Da`wah Reflection Series: Part I | Part II
In the name of Allah, the All Hearing, the All Knowing
In 2012, Dr. Ihsan Baghby republished the 2011 report The American Mosque1 . In that research piece which seeks to map the growth, tendencies and leadership structure of the American Muslim community, there are a number of points to which I will call your attention as the subject of this da`wah (invitation to faith) reflection.
- Mosques are under-staffed. Only 44% of all imams (Muslim religious leaders) are full-time and paid. Half of all mosques have no full-time staff. Program staff such as youth directors and outreach directors account for only 5% of all full-time staff.
- Mosques are under-financed. While mosque attendance is higher than that of other American religious congregations, mosque budgets are less than half the budgets of other congregations. The median income for mosques is $70,000, whereas the median income of all congregations is $150,000.
- The role of the imam in the mosque is evolving. In 26% of all mosques, the imam is not considered the leader, in 55% of mosques the imam is considered the leader, and 19% of mosques do not have an imam. This is a significant change from 2000, when in 40% of mosques the imam was not considered the leader, and in 41% of mosques the imam was considered the leader.

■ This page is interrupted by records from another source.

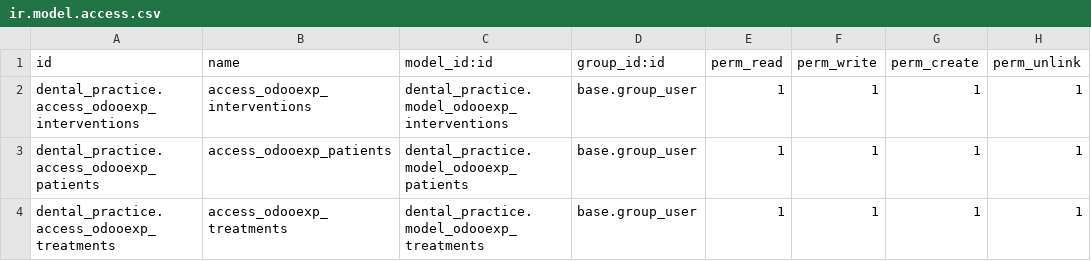
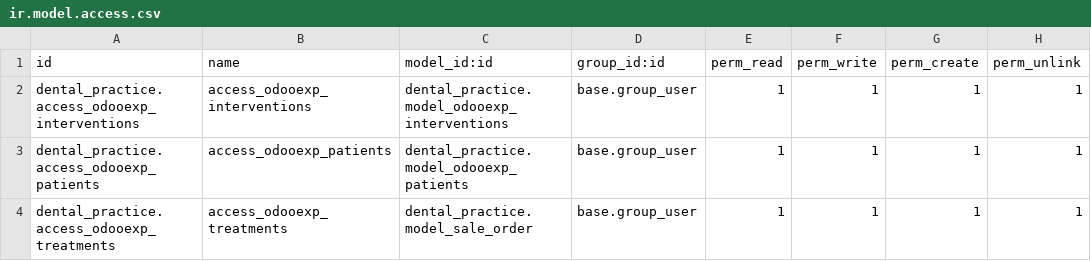
Before and after one commit to rs-tomas/odoo2, a CSV file: dental_practice/security/ir.model.access.csv, drawn as a sheet.

Commit message:
Fix ir.model.eccess.csv

```diff
--- a/dental_practice/security/ir.model.access.csv
+++ b/dental_practice/security/ir.model.access.csv
@@ -3,2 +3,2 @@ dental_practice.access_odooexp_interventions,access_odooexp_interventions,dental
 dental_practice.access_odooexp_patients,access_odooexp_patients,dental_practice.model_odooexp_patients,base.group_user,1,1,1,1
-dental_practice.access_odooexp_treatments,access_odooexp_treatments,dental_practice.model_odooexp_treatments,base.group_user,1,1,1,1
+dental_practice.access_odooexp_treatments,access_odooexp_treatments,dental_practice.model_sale_order,base.group_user,1,1,1,1
```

We can gather a number of important themes from the report as quoted above.
- The roles of the imam and the mosque are evolving.

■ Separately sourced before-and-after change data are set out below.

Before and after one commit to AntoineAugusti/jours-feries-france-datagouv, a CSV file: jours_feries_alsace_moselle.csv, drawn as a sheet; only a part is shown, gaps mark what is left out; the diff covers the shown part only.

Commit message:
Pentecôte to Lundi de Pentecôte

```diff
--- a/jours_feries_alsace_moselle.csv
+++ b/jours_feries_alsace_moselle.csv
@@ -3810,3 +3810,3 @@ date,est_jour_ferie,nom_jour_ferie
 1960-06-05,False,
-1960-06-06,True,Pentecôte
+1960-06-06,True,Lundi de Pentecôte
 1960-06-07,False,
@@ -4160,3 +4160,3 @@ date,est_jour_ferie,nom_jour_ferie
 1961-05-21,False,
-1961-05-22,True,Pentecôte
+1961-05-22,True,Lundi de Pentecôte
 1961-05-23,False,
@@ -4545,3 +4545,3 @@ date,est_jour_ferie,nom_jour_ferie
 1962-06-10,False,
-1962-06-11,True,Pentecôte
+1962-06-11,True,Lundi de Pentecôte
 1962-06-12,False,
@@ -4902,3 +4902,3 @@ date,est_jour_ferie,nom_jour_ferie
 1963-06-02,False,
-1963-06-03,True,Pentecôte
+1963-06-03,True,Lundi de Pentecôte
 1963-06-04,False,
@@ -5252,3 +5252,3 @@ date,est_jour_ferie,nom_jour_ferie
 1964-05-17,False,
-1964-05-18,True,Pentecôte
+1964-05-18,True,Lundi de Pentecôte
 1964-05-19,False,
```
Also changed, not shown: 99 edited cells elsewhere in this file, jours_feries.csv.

- The mosque for the most part is understaffed and underfunded.
- The Muslim community lacks in effective, qualified leadership.
Dr. Baghby’s research has chronicled major trajectories that draw our attention to the manner in which the Muslim community has grown in the US. Coupling the report with grass root experience, we gain new insights into the form and shape the community is taking. Much of the Muslim community has grown without solid leadership and with few resources for understanding of Islam. Of interest is the reality that most communities do not have a spiritual-religious guide (for lack of a better term).

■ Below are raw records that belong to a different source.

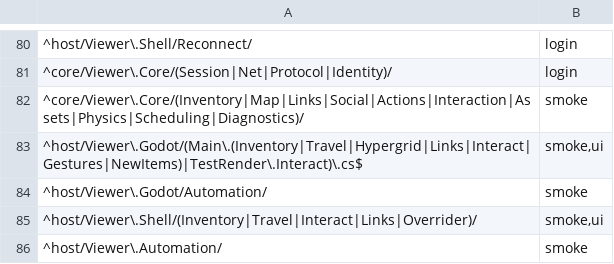
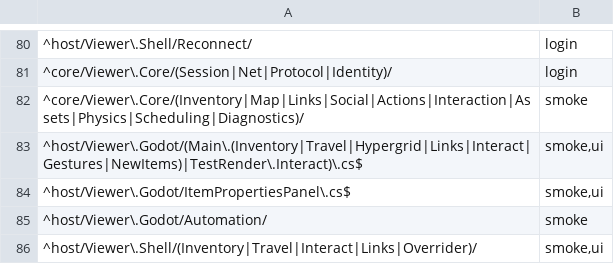
Before and after one commit to JohnLegionH/reverie-viewer, a TSV file: tools/check-map.tsv, drawn as a sheet; only a part is shown, gaps mark what is left out; the shorter side is filled out with more unchanged rows; the diff names each change by its address in the sheet, - before the commit and + after, or states it on an @@ line.

Commit message:
Inventory: Worn tab and Item Properties window

```diff
--- a/tools/check-map.tsv
+++ b/tools/check-map.tsv
+row 84: ^host/Viewer\.Godot/ItemPropertiesPanel\.cs$ | smoke,ui
```
Also changed, not shown: 9 other files.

The role of the imam is diminished in the overall community and increasingly, the mosque resembles a religious center more than a Prophetic institution. The days of the “strong-man” grass roots imam that was the hallmark of the Muslim African-American community have faded, and in many places they are a thing of the past. Today many communities are instead governed by the “strong board” composed of professionals with little to no Islamic training. And let us face the reality that many of our institutions are locked in a political grind that is not very productive. Couple that scene with the lack of collaborative, visionary leadership on the da’wah scene, and then we are ready to ask a series of questions.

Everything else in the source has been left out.